Rock avalanches, sudden rock slope failures characterized by very rapid velocities, long runouts, and large volumes, pose some of the most dangerous and expensive geological hazards in mountainous regions. Although numerous mechanisms, including air pockets, fine powder along their base, and elevated pore fluid pressure, have been proposed to explain rock avalanches’ distinctive characteristics, the specific reasons for their “hypermobility” are still vigorously debated by scientists.

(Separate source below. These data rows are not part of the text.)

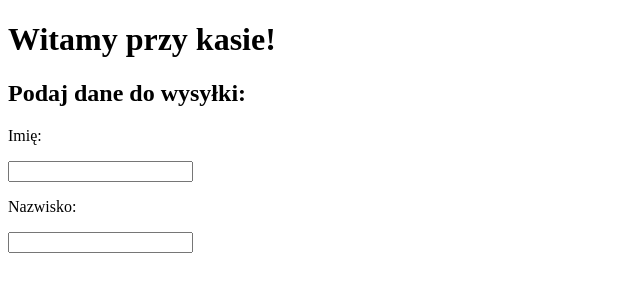
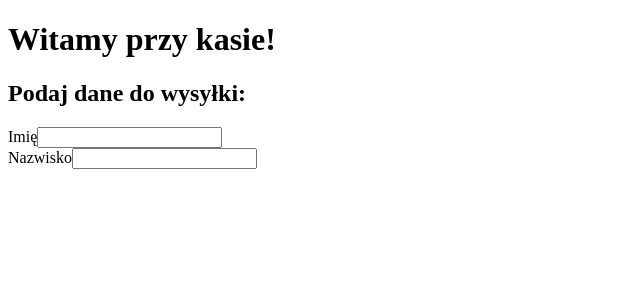
Before and after one commit to ColJops/second-app, a React (Create React App) app: page / in a window 1280 px wide. Shown: the top 300 px of the page, without its empty margins (0-640 px from the left). Built offline with nearby package versions, Linux system fonts and the light colour scheme.

Commit message:
dodanie kontrolek

```diff
--- a/src/pages/checkout.js
+++ b/src/pages/checkout.js
@@ -1,5 +1,6 @@
 import React, { Component } from "react";
 import { Row, Col, Container } from "react-bootstrap"
+import MyInput from "../components/forms/MyInput";
 
 class Checkout extends Component {
     constructor(props) {
@@ -9,6 +10,7 @@ class Checkout extends Component {
         return (
             <Container>
                 <form>
+                    <div className="form-group">
                         <Row>
                             <Col xs={12}>
                                 <h1>Witamy przy kasie!</h1>
@@ -17,14 +19,23 @@ class Checkout extends Component {
                         </Row>
                         <Row>
                             <Col xs={12} md={4}>
-                            <p>Imię:</p>
-                            <input type="text" name="firstname" />
+                                <MyInput
+                                  type="text"
+                                  name="firstname"
+                                  label="Imię"
+                                  className="form-control"
+                                />
                             </Col>
                             <Col xs={12} md={4}>
-                            <p>Nazwisko:</p>
-                            <input type="text" name="lastname" />
+                            <MyInput
+                              type="text"
+                              name="lastname"
+                              label="Nazwisko"
+                              className="form-control"
+                            />
                             </Col>
                         </Row>
+                    </div>
                 </form>
             </Container>
         );
```
Lines whose indentation alone changed are shown as unchanged.
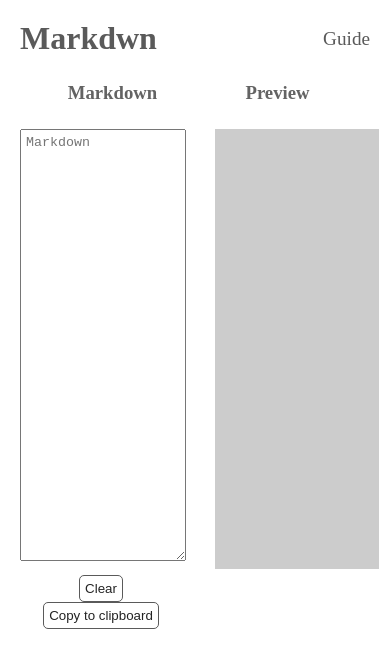
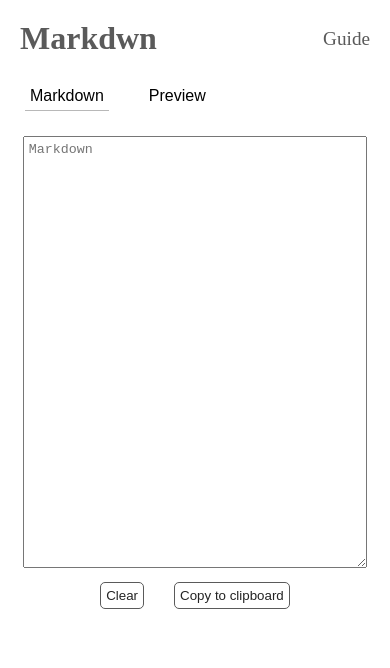
Before and after one commit to lolyparty/MarkDwn, a React (Create React App) app: page / in a window 390 px wide. Shown: the top 668 px of the page. Built offline with nearby package versions, Linux system fonts and the light colour scheme.

Commit message:
display markdown preview, and responsive

```diff
--- a/src/components/markdownpreview/preview/preview.jsx
+++ b/src/components/markdownpreview/preview/preview.jsx
@@ -2,9 +2,9 @@ import React from 'react'
 import './preview.css'
 
 
-const Preview = () =>{
+const Preview = ({html}) =>{
     return <div className="prevdiv">
-        <div className="previewdiv">
+        <div className="previewdiv" dangerouslySetInnerHTML={{__html:html}}>
 
         </div>
     </div>
--- a/src/components/markdwnapp.jsx
+++ b/src/components/markdwnapp.jsx
@@ -4,15 +4,16 @@ import {Preview} from '../components/markdownpreview/preview/preview'
 import { Markprevsmall } from "../components/markdownpreview/markprevsmall/markprevsmall";
 import { Markprevbig } from "../components/markdownpreview/markprevbig/markprevbig";
 import './markdwnapp.css'
+let marked = require("marked")
 
 const Markdwnapp = () =>{
     const [display, setDisplay] = React.useState(true)
 
-    const [Device, setDevice] = React.useState(false)
-
     const [markText, setText] = React.useState('')
 
     const [copy, setCopy] = React.useState(false)
+
+    const [html, setHtml] = React.useState('')
 
     const changedToMarkdown = () =>{
         setDisplay(true)
@@ -25,28 +26,30 @@ const Markdwnapp = () =>{
     const markup = (e) =>{
         const {value} = e.target
         setText(value)
+        setHtml(marked(value))
     }
 
     const cleared = (e)=>{
         e.preventDefault()
         setText('')
+        setHtml('')
     }
 
     const copied= (e)=>{
         e.preventDefault()
-        const markUpText = markText
+
         //Js copying fuction
+
         setTimeout(()=>{
             setCopy(true)
         },500)
         setCopy(false)
     }
 
-
     return <div>
     <div className={`copied ${copy && 'show'}`}>Copied to clipboard!</div>
-    {Device ? <Markprevsmall markdownactive={display && 'active'} prevactive={!display && 'prevactive'} markdown={changedToMarkdown} preview={changedToPreview}/> : <Markprevbig />}
-    {Device ? (display ? <Markdown markup={markup} cleared={cleared} value={markText} copied={copied}/> : <Preview />): <div className="markdwn_big"><Markdown markup={markup} cleared={cleared} value={markText} copied={copied}/> <Preview /></div>}
+    {window.innerWidth <= 510 ? <Markprevsmall markdownactive={display && 'active'} prevactive={!display && 'prevactive'} markdown={changedToMarkdown} preview={changedToPreview}/> : <Markprevbig />}
+    {window.innerWidth <= 510 ? (display ? <Markdown markup={markup} cleared={cleared} value={markText} copied={copied}/> : <Preview html={html}/>): <div className="markdwn_big"><Markdown markup={markup} cleared={cleared} value={markText} copied={copied}/> <Preview html={html}/></div>}
     </div>
 }
 
```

To improve our understanding of what causes these disasters, Wang et al. conducted a series of laboratory tests to examine the weakening mechanisms that contributed to the high-speed motion of the Yigong rock avalanche on the Tibetan Plateau in 2000. This event dislodged 110 million cubic meters of material, which traveled more than 10 kilometers in 10 minutes before reaching and damming the Yigong River. Two months later, when the river finally broke through the avalanche debris, it unleashed a devastating flood that killed 94 people and destroyed the homes of more than 2 million citizens.
Using a shear rotary apparatus, which rapidly rotates ring-shaped samples to simulate motion along a fault, the team varied the rate at which they applied shear stress to samples of soil obtained from the base of the Yigong rock avalanche and then analyzed each deformed sample’s features. The results indicate that elevated temperatures caused by frictional heating weakened the Yigong basal soil through the combined effects of two mechanisms: moisture fluidization, which both lubricates the sample and reduces the adhesion between its fine particles, and thermal pressurization, which causes friction-heated water to expand, further weakening the fault zone.
Although the generation of nanoparticles from particle fragmentation may also facilitate soil weakening, this mechanism did not play a key role in generating the Yigong rock avalanche, the team reports. The results have implications for researchers in many geologic disciplines, including landslide dynamics, earthquake mechanics, and risk assessment. (Journal Geophysical Research: Solid Earth, https://doi.org/10.1002/2016JB013624, 2017)
—Terri Cook, Freelance Writer